━━ Records to use ━━

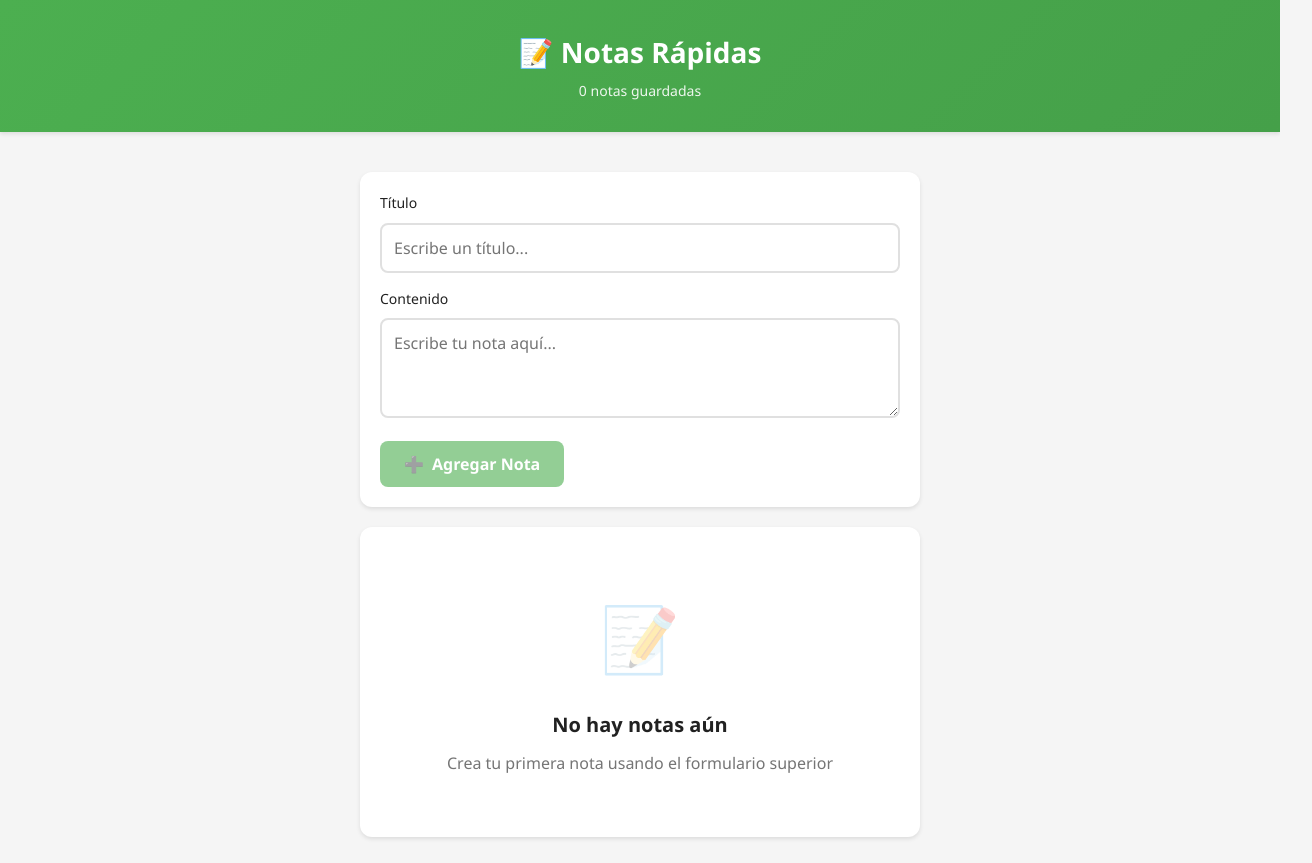
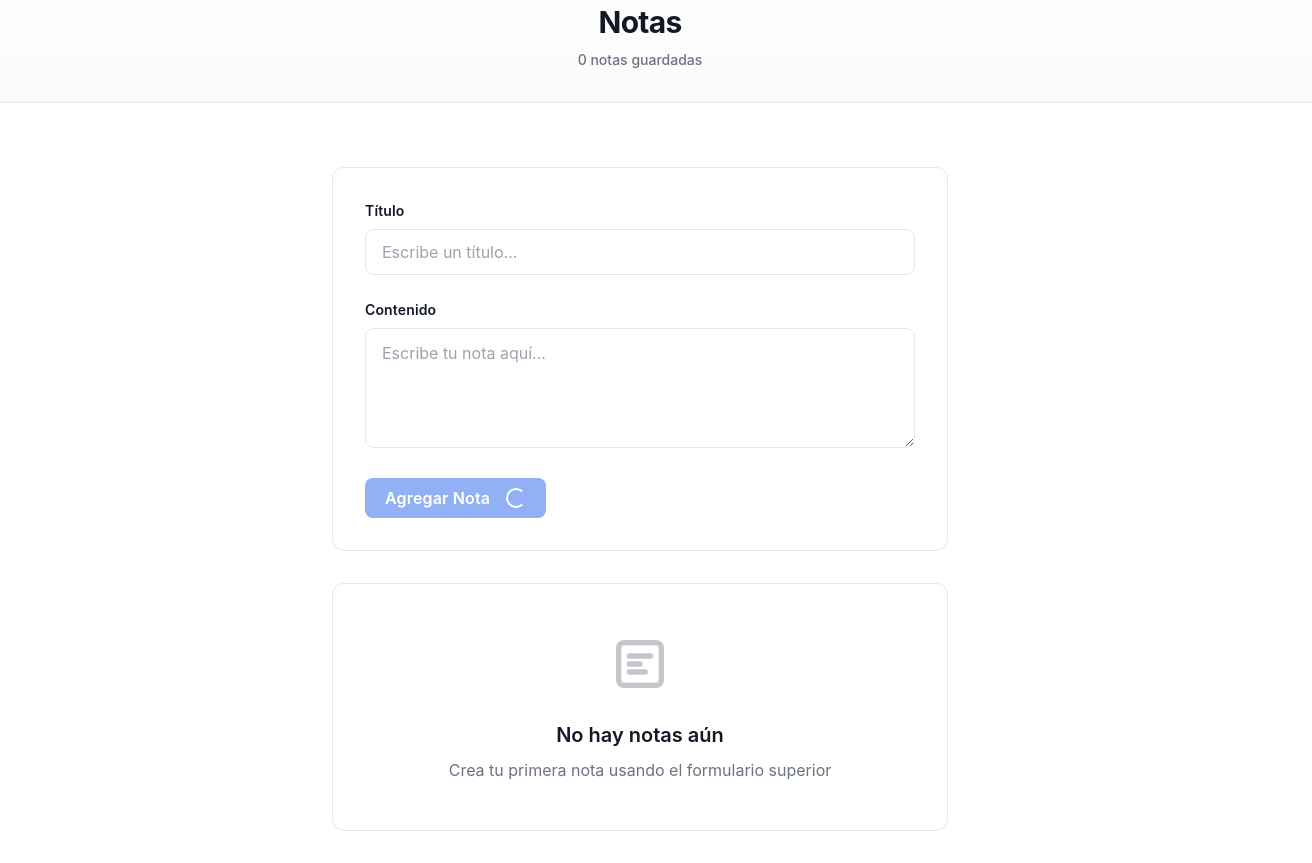
Before and after one commit to Lizardo10/notasrapidas, a Nuxt app: page / in a window 1280 px wide. Shown: the whole page, 1312 px wide, since content can reach past the window. Built offline with nearby package versions, Linux system fonts and the light colour scheme.

Commit message:
Diseño profesional: colores neutros, iconos SVG, sin errores SSR

```diff
--- a/app.vue
+++ b/app.vue
@@ -1,7 +1,7 @@
 <template>
   <div>
     <header class="header">
-      <h1>📝 Notas Rápidas</h1>
+      <h1>Notas</h1>
       <p>{{ totalNotes }} {{ totalNotes === 1 ? 'nota guardada' : 'notas guardadas' }}</p>
     </header>
 
--- a/assets/css/main.css
+++ b/assets/css/main.css
@@ -5,281 +5,413 @@
 }
 
 :root {
-  --primary-color: #4CAF50;
-  --primary-dark: #45a049;
-  --secondary-color: #FFC107;
-  --danger-color: #f44336;
-  --background: #f5f5f5;
+  /* Colores profesionales neutros */
+  --primary: #2563eb;
+  --primary-hover: #1d4ed8;
+  --danger: #dc2626;
+  --danger-hover: #b91c1c;
+  --success: #16a34a;
+  --warning: #ea580c;
+
+  /* Grises neutros modernos */
+  --gray-50: #f9fafb;
+  --gray-100: #f3f4f6;
+  --gray-200: #e5e7eb;
+  --gray-300: #d1d5db;
+  --gray-400: #9ca3af;
+  --gray-500: #6b7280;
+  --gray-600: #4b5563;
+  --gray-700: #374151;
+  --gray-800: #1f2937;
+  --gray-900: #111827;
+
+  /* Esquema de colores */
+  --background: #ffffff;
   --surface: #ffffff;
-  --text-primary: #212121;
-  --text-secondary: #757575;
-  --border-color: #e0e0e0;
-  --shadow: 0 2px 4px rgba(0, 0, 0, 0.1);
-  --shadow-hover: 0 4px 8px rgba(0, 0, 0, 0.15);
+  --text-primary: #111827;
+  --text-secondary: #6b7280;
+  --border: #e5e7eb;
+  --border-hover: #d1d5db;
+
+  /* Sombras sutiles */
+  --shadow-sm: 0 1px 2px 0 rgba(0, 0, 0, 0.05);
+  --shadow-md: 0 4px 6px -1px rgba(0, 0, 0, 0.1), 0 2px 4px -1px rgba(0, 0, 0, 0.06);
+  --shadow-lg: 0 10px 15px -3px rgba(0, 0, 0, 0.1), 0 4px 6px -2px rgba(0, 0, 0, 0.05);
+  --shadow-xl: 0 20px 25px -5px rgba(0, 0, 0, 0.1), 0 10px 10px -5px rgba(0, 0, 0, 0.04);
+
+  /* Espaciado consistente */
+  --spacing-xs: 0.25rem;
+  --spacing-sm: 0.5rem;
+  --spacing-md: 1rem;
+  --spacing-lg: 1.5rem;
+  --spacing-xl: 2rem;
+  --spacing-2xl: 3rem;
+
+  /* Tipografía */
+  --font-family: -apple-system, BlinkMacSystemFont, 'Segoe UI', 'Roboto', 'Oxygen', 'Ubuntu', 'Cantarell', 'Fira Sans', 'Droid Sans', 'Helvetica Neue', sans-serif;
+  --font-size-xs: 0.75rem;
+  --font-size-sm: 0.875rem;
+  --font-size-base: 1rem;
+  --font-size-lg: 1.125rem;
+  --font-size-xl: 1.25rem;
+  --font-size-2xl: 1.5rem;
+  --font-size-3xl: 1.875rem;
+
+  /* Transiciones suaves */
+  --transition-fast: 150ms ease;
+  --transition-base: 200ms ease;
+  --transition-slow: 300ms ease;
 }
 
 body {
-  font-family: 'Segoe UI', Tahoma, Geneva, Verdana, sans-serif;
+  font-family: var(--font-family);
   background-color: var(--background);
   color: var(--text-primary);
-  line-height: 1.6;
+  line-height: 1.5;
   min-height: 100vh;
+  -webkit-font-smoothing: antialiased;
+  -moz-osx-font-smoothing: grayscale;
 }
 
 .container {
-  max-width: 600px;
+  max-width: 680px;
   margin: 0 auto;
-  padding: 20px;
+  padding: var(--spacing-xl);
 }
 
+/* Header minimalista */
 .header {
-  background: linear-gradient(135deg, var(--primary-color), var(--primary-dark));
-  color: white;
-  padding: 30px 20px;
+  background: linear-gradient(180deg, #ffffff 0%, var(--gray-50) 100%);
+  border-bottom: 1px solid var(--border);
+  padding: var(--spacing-xl) var(--spacing-xl);
   text-align: center;
-  box-shadow: var(--shadow);
-  margin-bottom: 20px;
+  margin: calc(var(--spacing-xl) * -1) calc(var(--spacing-xl) * -1) var(--spacing-xl);
 }
 
 .header h1 {
-  font-size: 28px;
-  font-weight: 600;
-  margin-bottom: 5px;
+  font-size: var(--font-size-3xl);
+  font-weight: 700;
+  margin-bottom: var(--spacing-xs);
+  color: var(--text-primary);
+  letter-spacing: -0.025em;
 }
 
 .header p {
-  font-size: 14px;
-  opacity: 0.9;
+  font-size: var(--font-size-sm);
+  color: var(--text-secondary);
+  font-weight: 500;
 }
 
+/* Formulario */
 .note-form {
   background: var(--surface);
-  padding: 20px;
+  padding: var(--spacing-xl);
   border-radius: 12px;
-  box-shadow: var(--shadow);
-  margin-bottom: 20px;
+  border: 1px solid var(--border);
+  margin-bottom: var(--spacing-xl);
+  transition: box-shadow var(--transition-base);
+}
+
+.note-form:focus-within {
+  box-shadow: var(--shadow-md);
 }
 
 .form-group {
-  margin-bottom: 15px;
+  margin-bottom: var(--spacing-lg);
+}
+
+.form-group:last-child {
+  margin-bottom: 0;
 }
 
 .form-group label {
   display: block;
-  margin-bottom: 8px;
-  font-weight: 500;
+  margin-bottom: var(--spacing-sm);
+  font-weight: 600;
   color: var(--text-primary);
-  font-size: 14px;
+  font-size: var(--font-size-sm);
+  letter-spacing: 0.01em;
 }
 
 .form-group input,
 .form-group textarea {
   width: 100%;
-  padding: 12px;
-  border: 2px solid var(--border-color);
+  padding: 0.75rem 1rem;
+  border: 1px solid var(--border);
   border-radius: 8px;
-  font-size: 16px;
+  font-size: var(--font-size-base);
   font-family: inherit;
-  transition: border-color 0.3s ease;
+  transition: all var(--transition-base);
+  background: var(--background);
+  color: var(--text-primary);
+}
+
+.form-group input::placeholder,
+.form-group textarea::placeholder {
+  color: var(--gray-400);
+}
+
+.form-group input:hover,
+.form-group textarea:hover {
+  border-color: var(--border-hover);
 }
 
 .form-group input:focus,
 .form-group textarea:focus {
   outline: none;
-  border-color: var(--primary-color);
+  border-color: var(--primary);
+  box-shadow: 0 0 0 3px rgba(37, 99, 235, 0.1);
 }
 
 .form-group textarea {
   resize: vertical;
-  min-height: 100px;
-  max-height: 300px;
+  min-height: 120px;
+  line-height: 1.6;
 }
 
+/* Botones profesionales */
 .btn {
-  padding: 12px 24px;
+  padding: 0.625rem 1.25rem;
   border: none;
   border-radius: 8px;
-  font-size: 16px;
+  font-size: var(--font-size-base);
   font-weight: 600;
   cursor: pointer;
-  transition: all 0.3s ease;
+  transition: all var(--transition-base);
   display: inline-flex;
   align-items: center;
-  gap: 8px;
+  justify-content: center;
+  gap: 0.5rem;
   font-family: inherit;
+  letter-spacing: 0.01em;
+  position: relative;
+  overflow: hidden;
 }
 
 .btn:disabled {
-  opacity: 0.6;
+  opacity: 0.5;
   cursor: not-allowed;
+  pointer-events: none;
 }
 
 .btn-primary {
-  background-color: var(--primary-color);
+  background-color: var(--primary);
   color: white;
 }
 
 .btn-primary:hover:not(:disabled) {
-  background-color: var(--primary-dark);
-  transform: translateY(-2px);
-  box-shadow: var(--shadow-hover);
+  background-color: var(--primary-hover);
+  transform: translateY(-1px);
+  box-shadow: var(--shadow-md);
+}
+
+.btn-primary:active:not(:disabled) {
+  transform: translateY(0);
 }
 
 .btn-danger {
-  background-color: var(--danger-color);
+  background-color: var(--danger);
   color: white;
 }
 
 .btn-danger:hover {
-  background-color: #da190b;
-  transform: translateY(-2px);
-  box-shadow: var(--shadow-hover);
+  background-color: var(--danger-hover);
+  transform: translateY(-1px);
+  box-shadow: var(--shadow-md);
 }
 
 .btn-secondary {
-  background-color: #757575;
-  color: white;
+  background-color: var(--gray-100);
+  color: var(--gray-700);
+  border: 1px solid var(--border);
 }
 
 .btn-secondary:hover {
-  background-color: #616161;
+  background-color: var(--gray-200);
+  border-color: var(--border-hover);
 }
 
 .btn-small {
-  padding: 6px 12px;
-  font-size: 14px;
+  padding: 0.375rem 0.75rem;
+  font-size: var(--font-size-sm);
 }
 
 .actions {
   display: flex;
-  gap: 10px;
-  margin-top: 15px;
+  gap: var(--spacing-sm);
+  margin-top: var(--spacing-lg);
+  flex-wrap: wrap;
 }
 
+/* Grid de notas */
 .notes-grid {
   display: grid;
-  grid-template-columns: repeat(auto-fill, minmax(280px, 1fr));
-  gap: 15px;
-  margin-bottom: 20px;
+  grid-template-columns: repeat(auto-fill, minmax(300px, 1fr));
+  gap: var(--spacing-lg);
+  margin-bottom: var(--spacing-xl);
 }
 
+/* Tarjetas de notas */
 .note-card {
   background: var(--surface);
-  padding: 20px;
+  padding: var(--spacing-xl);
   border-radius: 12px;
-  box-shadow: var(--shadow);
-  transition: all 0.3s ease;
+  border: 1px solid var(--border);
+  transition: all var(--transition-base);
   position: relative;
   word-wrap: break-word;
+  overflow-wrap: break-word;
 }
 
 .note-card:hover {
-  transform: translateY(-4px);
-  box-shadow: var(--shadow-hover);
+  transform: translateY(-2px);
+  box-shadow: var(--shadow-md);
+  border-color: var(--border-hover);
 }
 
 .note-card h3 {
-  font-size: 18px;
-  margin-bottom: 10px;
+  font-size: var(--font-size-lg);
+  font-weight: 600;
+  margin-bottom: var(--spacing-sm);
   color: var(--text-primary);
-  display: flex;
-  justify-content: space-between;
-  align-items: flex-start;
-  gap: 10px;
+  line-height: 1.4;
+  display: -webkit-box;
+  -webkit-line-clamp: 2;
+  -webkit-box-orient: vertical;
+  overflow: hidden;
 }
 
 .note-card p {
   color: var(--text-secondary);
-  font-size: 14px;
-  line-height: 1.5;
-  margin-bottom: 15px;
+  font-size: var(--font-size-sm);
+  line-height: 1.6;
+  margin-bottom: var(--spacing-lg);
+  display: -webkit-box;
+  -webkit-line-clamp: 4;
+  -webkit-box-orient: vertical;
+  overflow: hidden;
 }
 
 .note-card-footer {
   display: flex;
   justify-content: space-between;
   align-items: center;
-  padding-top: 15px;
-  border-top: 1px solid var(--border-color);
+  padding-top: var(--spacing-md);
+  border-top: 1px solid var(--border);
 }
 
 .note-date {
-  font-size: 12px;
+  font-size: var(--font-size-xs);
   color: var(--text-secondary);
+  font-weight: 500;
 }
 
 .note-actions {
   display: flex;
-  gap: 8px;
+  gap: var(--spacing-xs);
 }
 
 .icon-btn {
   background: none;
   border: none;
   cursor: pointer;
-  padding: 6px;
+  padding: 0.375rem;
   border-radius: 6px;
-  transition: all 0.2s ease;
+  transition: all var(--transition-fast);
   display: inline-flex;
   align-items: center;
   justify-content: center;
-  font-size: 18px;
+  font-size: 1.125rem;
   width: 32px;
   height: 32px;
 }
 
 .icon-btn:hover {
-  background-color: var(--background);
+  background-color: var(--gray-100);
+  transform: scale(1.1);
 }
 
 .icon-btn-edit {
-  color: var(--primary-color);
+  color: var(--primary);
+}
+
+.icon-btn-edit:hover {
+  background-color: rgba(37, 99, 235, 0.1);
 }
 
 .icon-btn-delete {
-  color: var(--danger-color);
+  color: var(--danger);
 }
 
+.icon-btn-delete:hover {
+  background-color: rgba(220, 38, 38, 0.1);
+}
+
+/* Estado vacío */
 .empty-state {
   text-align: center;
-  padding: 60px 20px;
+  padding: var(--spacing-2xl) var(--spacing-xl);
   background: var(--surface);
   border-radius: 12px;
-  box-shadow: var(--shadow);
+  border: 1px solid var(--border);
 }
 
 .empty-state-icon {
-  font-size: 64px;
-  margin-bottom: 20px;
-  opacity: 0.3;
+  font-size: 4rem;
+  margin-bottom: var(--spacing-lg);
+  opacity: 0.4;
+  color: var(--text-secondary);
+  display: flex;
+  align-items: center;
+  justify-content: center;
+}
+
+.empty-state-icon svg {
+  width: 64px;
+  height: 64px;
 }
 
 .empty-state h3 {
-  font-size: 20px;
+  font-size: var(--font-size-xl);
+  font-weight: 600;
   color: var(--text-primary);
-  margin-bottom: 10px;
+  margin-bottom: var(--spacing-sm);
 }
 
 .empty-state p {
   color: var(--text-secondary);
-  font-size: 16px;
+  font-size: var(--font-size-base);
 }
 
+/* Responsive */
 @media (max-width: 640px) {
+  .container {
+    padding: var(--spacing-md);
+  }
+
+  .header {
+    padding: var(--spacing-lg) var(--spacing-md);
+    margin: calc(var(--spacing-md) * -1) calc(var(--spacing-md) * -1) var(--spacing-lg);
+  }
+
   .header h1 {
-    font-size: 24px;
+    font-size: var(--font-size-2xl);
+  }
+
+  .note-form {
+    padding: var(--spacing-lg);
   }
 
   .notes-grid {
     grid-template-columns: 1fr;
   }
 
-  .note-card h3 {
-    font-size: 16px;
+  .note-card {
+    padding: var(--spacing-lg);
   }
 
-  .container {
-    padding: 10px;
+  .note-card h3 {
+    font-size: var(--font-size-base);
   }
 }
 
@@ -287,7 +419,7 @@ body {
 @keyframes fadeIn {
   from {
     opacity: 0;
-    transform: translateY(20px);
+    transform: translateY(10px);
   }
   to {
     opacity: 1;
@@ -296,18 +428,97 @@ body {
 }
 
 .note-card {
-  animation: fadeIn 0.3s ease;
+  animation: fadeIn 0.3s ease-out;
 }
 
-/* Estilos para modo oscuro */
+@keyframes slideIn {
+  from {
+    opacity: 0;
+    transform: translateX(-10px);
+  }
+  to {
+    opacity: 1;
+    transform: translateX(0);
+  }
+}
+
+.note-form {
+  animation: slideIn 0.3s ease-out;
+}
+
+/* Modo oscuro profesional */
 @media (prefers-color-scheme: dark) {
   :root {
-    --background: #121212;
-    --surface: #1e1e1e;
-    --text-primary: #ffffff;
-    --text-secondary: #b0b0b0;
-    --border-color: #333333;
-    --shadow: 0 2px 4px rgba(0, 0, 0, 0.3);
-    --shadow-hover: 0 4px 8px rgba(0, 0, 0, 0.5);
+    --background: #0f172a;
+    --surface: #1e293b;
+    --text-primary: #f1f5f9;
+    --text-secondary: #94a3b8;
+    --border: #334155;
+    --border-hover: #475569;
+    --gray-100: #1e293b;
+    --gray-200: #334155;
+    --gray-700: #cbd5e1;
+  }
+
+  .header {
+    background: linear-gradient(180deg, #1e293b 0%, #0f172a 100%);
+    border-bottom-color: var(--border);
+  }
+
+  .note-form:focus-within {
+    box-shadow: 0 0 0 2px rgba(37, 99, 235, 0.2);
   }
 }
+
+/* Mejoras de accesibilidad */
+.btn:focus-visible,
+.icon-btn:focus-visible,
+input:focus-visible,
+textarea:focus-visible {
+  outline: 2px solid var(--primary);
+  outline-offset: 2px;
+}
+
+/* Scrollbar personalizada */
+::-webkit-scrollbar {
+  width: 8px;
+  height: 8px;
+}
+
+::-webkit-scrollbar-track {
+  background: var(--gray-100);
+}
+
+::-webkit-scrollbar-thumb {
+  background: var(--gray-300);
+  border-radius: 4px;
+}
+
+::-webkit-scrollbar-thumb:hover {
+  background: var(--gray-400);
+}
+
+/* Mejora de rendimiento */
+.note-card,
+.note-form,
+.btn {
+  will-change: transform;
+}
+
+/* Loading states */
+.btn:disabled::after {
+  content: '';
+  width: 16px;
+  height: 16px;
+  border: 2px solid currentColor;
+  border-top-color: transparent;
+  border-radius: 50%;
+  animation: spin 0.8s linear infinite;
+  margin-left: 0.5rem;
+}
+
+@keyframes spin {
+  to {
+    transform: rotate(360deg);
+  }
+}
--- a/components/EmptyState.vue
+++ b/components/EmptyState.vue
@@ -1,6 +1,11 @@
 <template>
   <div class="empty-state">
-    <div class="empty-state-icon">📝</div>
+    <div class="empty-state-icon">
+      <svg width="64" height="64" viewBox="0 0 24 24" fill="none" xmlns="http://www.w3.org/2000/svg">
+        <path d="M4 6C4 4.89543 4.89543 4 6 4H18C19.1046 4 20 4.89543 20 6V18C20 19.1046 19.1046 20 18 20H6C4.89543 20 4 19.1046 4 18V6Z" stroke="currentColor" stroke-width="2" stroke-linecap="round" stroke-linejoin="round"/>
+        <path d="M8 9H16M8 12H12M8 15H14" stroke="currentColor" stroke-width="2" stroke-linecap="round" stroke-linejoin="round"/>
+      </svg>
+    </div>
     <h3>No hay notas aún</h3>
     <p>Crea tu primera nota usando el formulario superior</p>
   </div>
--- a/components/NoteForm.vue
+++ b/components/NoteForm.vue
@@ -25,7 +25,6 @@
 
       <div class="actions">
         <button type="submit" class="btn btn-primary" :disabled="!isValid">
-          <span>{{ isEditing ? '✨' : '➕' }}</span>
           {{ isEditing ? 'Actualizar Nota' : 'Agregar Nota' }}
         </button>
         <button
--- a/nuxt.config.ts
+++ b/nuxt.config.ts
@@ -1,6 +1,7 @@
 // https://nuxt.com/docs/api/configuration/nuxt-config
 export default defineNuxtConfig({
   devtools: { enabled: true },
+  compatibilityDate: '2024-04-03',
 
   modules: [
     '@vite-pwa/nuxt'
@@ -9,10 +10,10 @@ export default defineNuxtConfig({
   pwa: {
     registerType: 'autoUpdate',
     manifest: {
-      name: 'Notas Rápidas',
+      name: 'Notas',
       short_name: 'Notas',
-      description: 'Aplicación de notas que funciona offline',
-      theme_color: '#4CAF50',
+      description: 'Aplicación de notas profesional que funciona offline',
+      theme_color: '#2563eb',
       background_color: '#ffffff',
       display: 'standalone',
       orientation: 'portrait',
@@ -57,12 +58,12 @@ export default defineNuxtConfig({
 
   app: {
     head: {
-      title: 'Notas Rápidas',
+      title: 'Notas',
       meta: [
         { charset: 'utf-8' },
         { name: 'viewport', content: 'width=device-width, initial-scale=1, maximum-scale=1, user-scalable=no' },
-        { name: 'description', content: 'Aplicación de notas offline con PWA' },
-        { name: 'theme-color', content: '#4CAF50' },
+        { name: 'description', content: 'Aplicación profesional de notas offline' },
+        { name: 'theme-color', content: '#2563eb' },
         { name: 'mobile-web-app-capable', content: 'yes' },
         { name: 'apple-mobile-web-app-capable', content: 'yes' },
         { name: 'apple-mobile-web-app-status-bar-style', content: 'black-translucent' }
--- a/package.json
+++ b/package.json
@@ -13,8 +13,5 @@
     "@nuxt/devtools": "latest",
     "nuxt": "^3.12.0",
     "@vite-pwa/nuxt": "^1.0.7"
-  },
-  "dependencies": {
-    "@vueuse/core": "^10.9.0"
   }
 }
```
Also changed, not shown: components/NoteCard.vue (+7 -2 lines), composables/useNotes.ts (+8 -4 lines), 1 other file (tests, documents, lock files or other folders).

━━━

Work request:
Check each line in the entries above for the string "secondary", then give the number of matching lines alone.

Solution to this problem:
12